Sara was both anxious and weary as she stepped up to the bar and waited. After a few impatient moments, the very tall, very bald bartender with a handlebar mustache and a white apron wound around his generous torso, noticed her and ambled over.
"What can I get you, little lady?" he asked, his voice soft when she'd been expecting booming. His nametag read Oscar.
"I'm looking for Graham Kincaid," Sara told him.
"Is he here tonight?"
Oscar's eyes slid to the pool area, then narrowed as he looked back at her. "Who wants to know?"
There was that almost automatic shielding again. The man sure had a lot of friends. "My name is Sara Morgan, and I need Mr. Kincaid's help." She held a photo out to him.
"Detective Kincaid," he corrected, peering at the picture she held, then at her face. "He's on leave. He likes to be left alone."
She swallowed a sigh, not wanting to aggravate the man. "So I've been told. I only need a few minutes of his time, honest." She'd rehearsed her story repeatedly and prayed that she could pitch her case quickly if she ever found the man.
The bartender ran a hand over his bald pate as he studied her for another few seconds, then apparently decided to take a chance on her. "He's over at the last pool table, the tall guy dressed in black."
Relieved that she'd found him, Sara gave Oscar a smile. "Thank you."
Carefully, she followed a waitress zigzagging through the tables, then had to maneuver around the dancers until she reached the arch.
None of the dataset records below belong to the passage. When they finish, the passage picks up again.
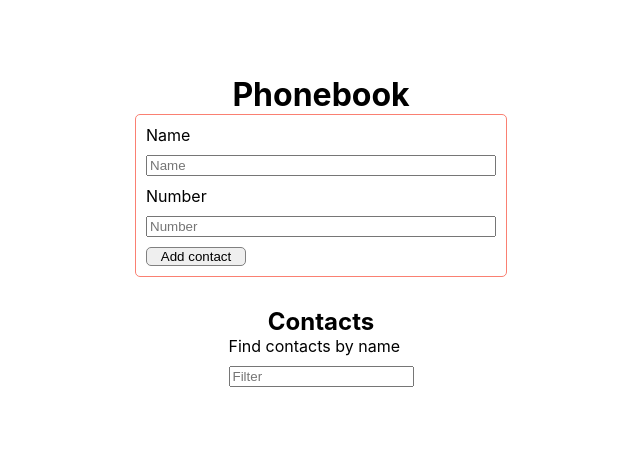
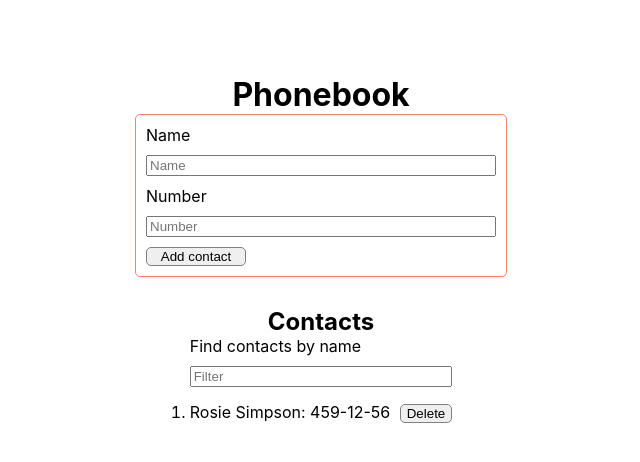
Before and after one commit to Vovkulaka21/goit-react-hw-02-phonebook, a React (Create React App) app: page / in a window 1280 px wide. Shown: the top 462 px of the page, without its empty margins (319-959 px from the left). Built offline with nearby package versions, Linux system fonts and the light colour scheme.

Commit message:
Update App.jsx

```diff
--- a/src/components/App.jsx
+++ b/src/components/App.jsx
@@ -8,11 +8,30 @@ import Phonebook from './Phonebook/Phonebook';
 
 class App extends Component {
   state = {
-    contacts: [],
+    contacts: [ {id: 'id-1', name: 'Rosie Simpson', number: '459-12-56'}],
     filter: '',
   };
 
+  dublicateName({name}) {
+    const normalizeName = name.toLowerCase().replaceAll(' ', '');
+    const { contacts } = this.state;
+
+    const dublicate = contacts.find(item => {
+      const normalizeCurrentName = item.name.toLowerCase().replaceAll(' ', '');
+      return normalizeCurrentName === normalizeName;
+    });
+
+    return Boolean(dublicate)
+
+  }
+
   addContact = info => {
+    const {name} = info;
+
+    if (this.dublicateName(info)) {
+      return alert(`${name} is already in contacts.`);
+    }
+
     this.setState(({ contacts }) => {
       const newContact = {
         id: nanoid(),
```
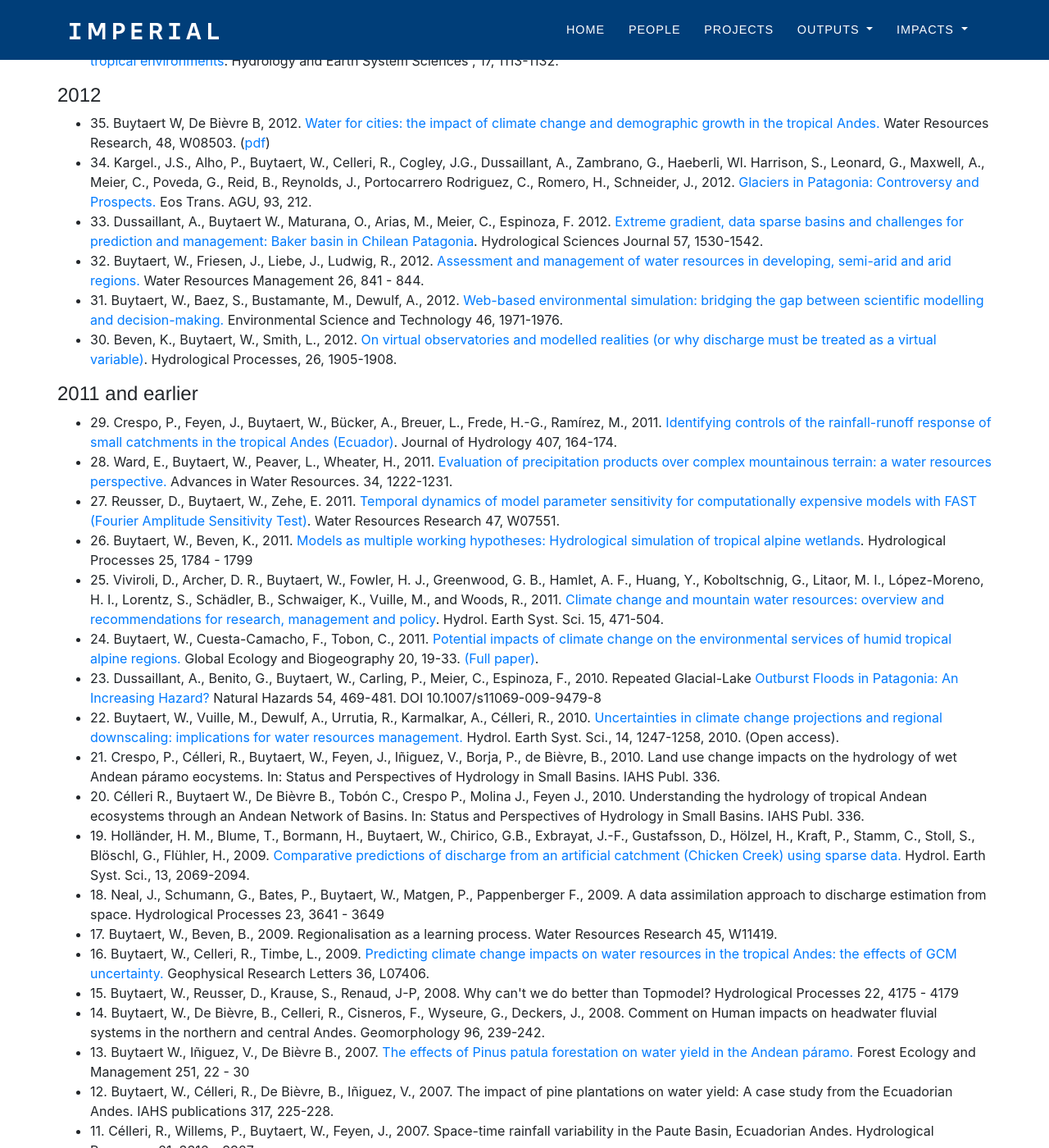
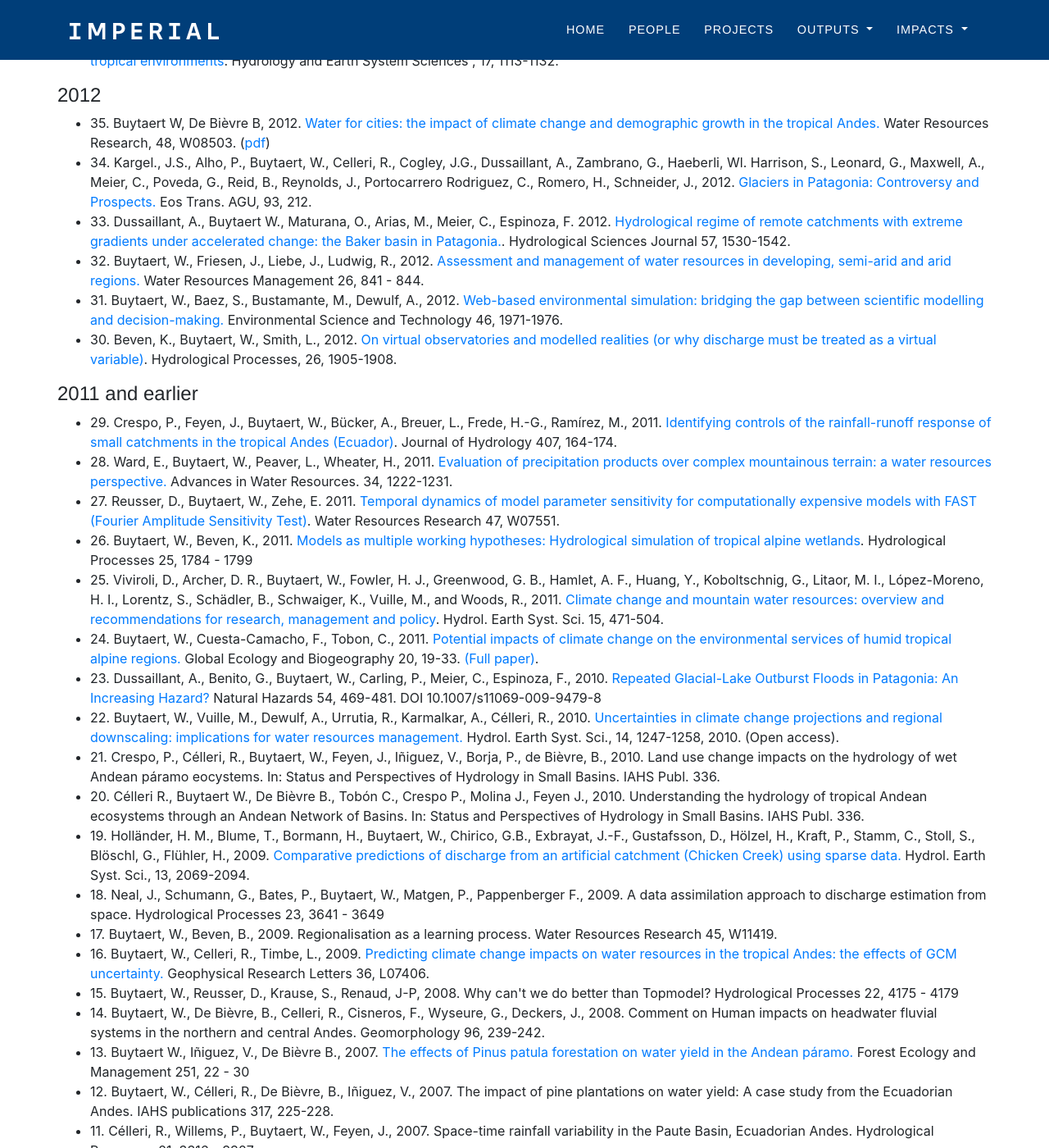
Before and after one commit to ICHydro/ichydro.github.io, a Jekyll site: the page built from publications.md, in a window 1280 px wide and 1400 px high, scrolled down 7624 px. Shown: the whole window at 82% size. Built offline with Jekyll 4.4.1, drawn with Linux system fonts in a browser that asks for light colours; some web fonts are replaced.

Commit message:
Fix publication links

```diff
--- a/publications.md
+++ b/publications.md
@@ -165,8 +165,8 @@ Note: nearly all publications are available as open access. Wherever we can affo
 <li>36. Zulkafli, Z., Buytaert, W., Onof, C., Lavado, W., Guyot, J. L., 2013. <a href="http://www.hydrol-earth-syst-sci.net/17/1113/2013/hess-17-1113-2013.html">A critical assessment of the JULES land surface model hydrology for humid tropical environments</a>. Hydrology and Earth System Sciences , 17, 1113-1132.</li>
 </ul><h4>2012</h4>
 <ul><li> 35. Buytaert W, De Bièvre B, 2012. <a href="http://dx.doi.org/10.1029/2011WR011755">Water for cities: the impact of climate change and demographic growth in the tropical Andes.</a> Water Resources Research, 48, W08503. (<a href="http://paramo.cc.ic.ac.uk/pubs/Buytaert-WRR-2012.pdf">pdf</a>)</li>
-<li> 34. Kargel., J.S., Alho, P., Buytaert, W., Celleri, R., Cogley, J.G., Dussaillant, A., Zambrano, G., Haeberli, Wl. Harrison, S., Leonard, G., Maxwell, A., Meier, C., Poveda, G., Reid, B., Reynolds, J., Portocarrero Rodriguez, C., Romero, H., Schneider, J., 2012. <a href="http://www.agu.org/pubs/crossref/2012/2012EO220011.shtml"> Glaciers in Patagonia: Controversy and Prospects.</a> Eos Trans. AGU, 93, 212. </li>
-<li> 33. Dussaillant, A., Buytaert W., Maturana, O., Arias, M., Meier, C., Espinoza, F. 2012. <a href="http://dx.doi.org/10.1080/02626667.2012.726993">Extreme gradient, data sparse basins and challenges for prediction and management: Baker basin in Chilean Patagonia</a>. Hydrological Sciences Journal 57, 1530-1542.</li>
+<li> 34. Kargel., J.S., Alho, P., Buytaert, W., Celleri, R., Cogley, J.G., Dussaillant, A., Zambrano, G., Haeberli, Wl. Harrison, S., Leonard, G., Maxwell, A., Meier, C., Poveda, G., Reid, B., Reynolds, J., Portocarrero Rodriguez, C., Romero, H., Schneider, J., 2012. <a href="https://doi.org/10.1029/2012EO220011"> Glaciers in Patagonia: Controversy and Prospects.</a> Eos Trans. AGU, 93, 212. </li>
+<li> 33. Dussaillant, A., Buytaert W., Maturana, O., Arias, M., Meier, C., Espinoza, F. 2012. <a href="http://dx.doi.org/10.1080/02626667.2012.726993">Hydrological regime of remote catchments with extreme gradients under accelerated change: the Baker basin in Patagonia.</a>. Hydrological Sciences Journal 57, 1530-1542.</li>
 <li> 32. Buytaert, W., Friesen, J., Liebe, J., Ludwig, R., 2012. <a href="http://dx.doi.org/10.1007/s11269-012-9994-3">Assessment and management of water resources in developing, semi-arid and arid regions.</a> Water Resources Management 26, 841 - 844. </li>
 <li> 31. Buytaert, W., Baez, S., Bustamante, M., Dewulf, A., 2012. <a href="http://dx.doi.org/10.1021/es2031278"> Web-based environmental simulation: bridging the gap between scientific modelling and decision-making.</a> Environmental Science and Technology 46, 1971-1976. </li>
 <li> 30. Beven, K., Buytaert, W., Smith, L., 2012. <a href="http://dx.doi.org/10.1002/hyp.9261">On virtual observatories and modelled realities (or why discharge must be treated as a virtual variable)</a>. Hydrological Processes, 26, 1905-1908. </li>
@@ -177,7 +177,7 @@ Note: nearly all publications are available as open access. Wherever we can affo
 <li>26. Buytaert, W., Beven, K., 2011. <a href="http://dx.doi.org/10.1002%2Fhyp.7936"> Models as multiple working hypotheses: Hydrological simulation of tropical alpine wetlands</a>. Hydrological Processes 25, 1784 - 1799</li>
 <li>25. Viviroli, D., Archer, D. R., Buytaert, W., Fowler, H. J., Greenwood, G. B., Hamlet, A. F., Huang, Y., Koboltschnig, G., Litaor, M. I., López-Moreno, H. I., Lorentz, S., Schädler, B., Schwaiger, K., Vuille, M., and Woods, R., 2011. <a href="http://www.hydrol-earth-syst-sci.net/15/471/2011/hess-15-471-2011.html"> Climate change and mountain water resources: overview and recommendations for research, management and policy</a>. Hydrol. Earth Syst. Sci. 15, 471-504. </li>
 <li>24. Buytaert, W., Cuesta-Camacho, F., Tobon, C., 2011. <a href="http://dx.doi.org/10.1111/j.1466-8238.2010.00585.x"> Potential impacts of climate change on the environmental services of humid tropical alpine regions.</a> Global Ecology and Biogeography 20, 19-33. <a href="/pubs/2010_GEB.pdf">(Full paper)</a>. </li>
-<li>23. Dussaillant, A., Benito, G., Buytaert, W., Carling, P., Meier, C., Espinoza, F., 2010. Repeated Glacial-Lake <a href="http://www.springerlink.com/content/n078q67v640072n0/">Outburst Floods in Patagonia: An Increasing Hazard?</a> Natural Hazards 54, 469-481. DOI 10.1007/s11069-009-9479-8</li>
+<li>23. Dussaillant, A., Benito, G., Buytaert, W., Carling, P., Meier, C., Espinoza, F., 2010. <a href="https://doi.org/10.1007/s11069-009-9479-8">Repeated Glacial-Lake Outburst Floods in Patagonia: An Increasing Hazard?</a> Natural Hazards 54, 469-481. DOI 10.1007/s11069-009-9479-8</li>
 <li>22. Buytaert, W., Vuille, M., Dewulf, A., Urrutia, R., Karmalkar, A., Célleri, R., 2010. <a href="http://www.hydrol-earth-syst-sci.net/14/1247/2010/hess-14-1247-2010.html"> Uncertainties in climate change projections and regional downscaling: implications for water resources management. </a>Hydrol. Earth Syst. Sci., 14, 1247-1258, 2010. (Open access). </li>
 <li>21. Crespo, P., Célleri, R., Buytaert, W., Feyen, J., Iñiguez, V., Borja, P., de Bièvre, B., 2010. Land use change impacts on the hydrology of wet Andean páramo eocystems. In: Status and Perspectives of Hydrology in Small Basins. IAHS Publ. 336.</li>
 <li>20. Célleri R., Buytaert W., De Bièvre B., Tobón C., Crespo P., Molina J., Feyen J., 2010. Understanding the hydrology of tropical Andean ecosystems through an Andean Network of Basins. In: Status and Perspectives of Hydrology in Small Basins. IAHS Publ. 336. </li>
```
This room also was dim except for large shaded lamps hanging over each of the three pool tables. A bearded man wearing a leather vest hanging open over his naked chest studied the balls at the first table. Another with a long ponytail and low-riding jeans took his turn at the second table. Half a dozen other men stood around, some with cue sticks, others just watching. Sara moved a bit closer to get a better look at the man in question before he noticed her.
Graham Kincaid didn't look like the real-life legend she'd expected. Granted he was tall, a couple of inches over six feet, with a rangy build and well-defined shoulders straining the seams of a black T-shirt. Much like a lot of guys. As he bent over the table to line up his shot, the woman in Sara couldn't help noticing that he had a pair of spectacular buns snuggled into faded black jeans.
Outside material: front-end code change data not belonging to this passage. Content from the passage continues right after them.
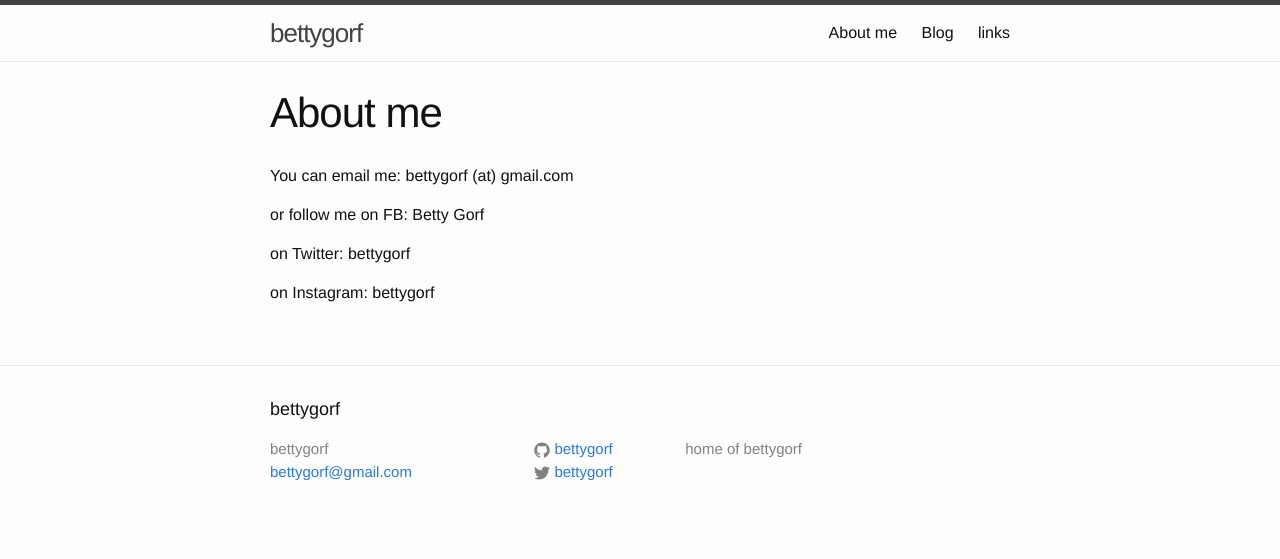
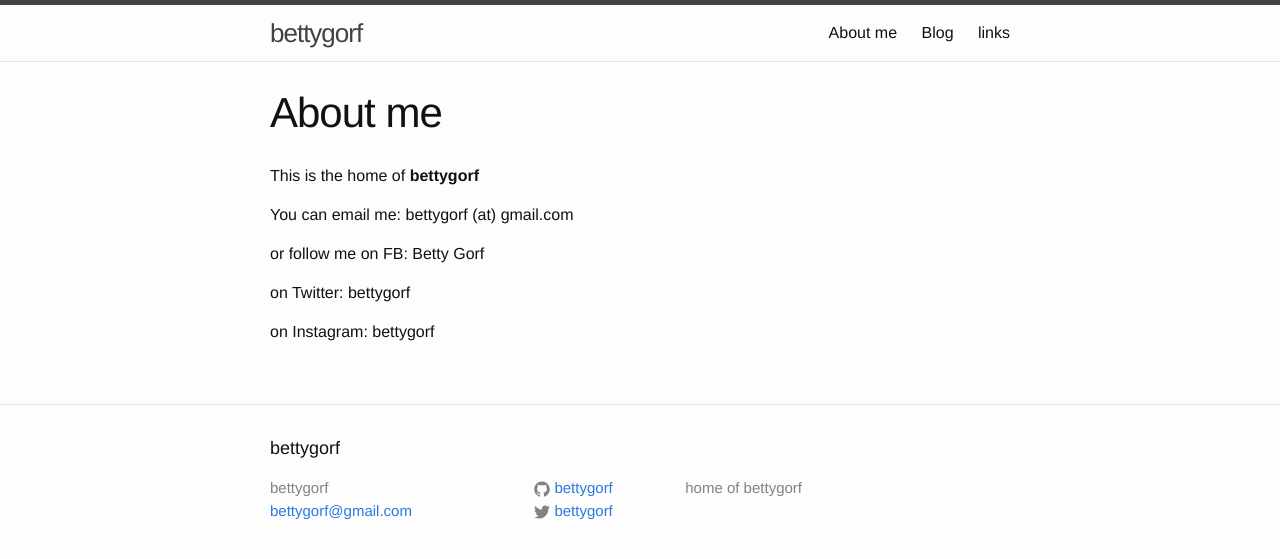
Before and after one commit to bettygorf/bettygorf, a Jekyll site: the page built from about.md, in a window 1280 px wide. Shown: the top 559 px of the page. Built offline with Jekyll 4.4.1, drawn with Linux system fonts in a browser that asks for light colours.

Commit message:
Update about.md

```diff
--- a/about.md
+++ b/about.md
@@ -3,6 +3,8 @@ layout: page
 title: About me
 permalink: /about/
 ---
+
+This is the home of **bettygorf**
 
 You can email me: bettygorf (at) gmail.com
 
```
Watching closely, she saw him cock his head to one side, considering his best move, a lock of black hair falling onto his forehead. Now she saw it, the inscrutable face, a strong jaw covered with several days' growth of dark beard. Though she couldn't tell the color of his eyes, she'd bet they were cold and assessing.
Growing impatient, she shifted her feet, waiting for him to take his shot. At this rate, it must take him hours to play a game. The men watching were quiet, unmoving. Was that pool etiquette or was it respect for the man? she wondered. Did he have a Minnesota Fats reputation in pool halls? Or was it his line of work that lent him that respectful, enigmatic edge?
Sara knew Graham Kincaid had been an FBI profiler for several years, then a Phoenix homicide detective and now he headed the Arizona Special Unit on Missing Persons. She'd also found out that he'd been placed on leave of absence by his captain because of something that had happened a while ago. But no one would say what or when or who'd been involved. She figured that after some idle time, he might be ready for action.
She prayed she was right.
Finally he narrowed his gaze, lining up his cue stick just right and ... and stayed there, crouched low, not moving. Enough already, Sara thought, and approached him from the side.
"Are you Graham Kincaid?" she asked loud enough to be heard over the music, just as his cue stick slammed forward. The balls went scooting all over the table, but none went into a pocket.
Slowly he straightened and turned to Sara. "You made me miss my shot," he said in a deep, annoyed voice.
"Did I? I'm sorry, but I really need to talk with you."
She'd been right, his eyes were steely gray and cool as he looked her up and down.
Excerpted from A Mother's Secret by Pat Warren Copyright © 2003 by Harlequin Enterprises Ltd.
Excerpted by permission. All rights reserved. No part of this excerpt may be reproduced or reprinted without permission in writing from the publisher.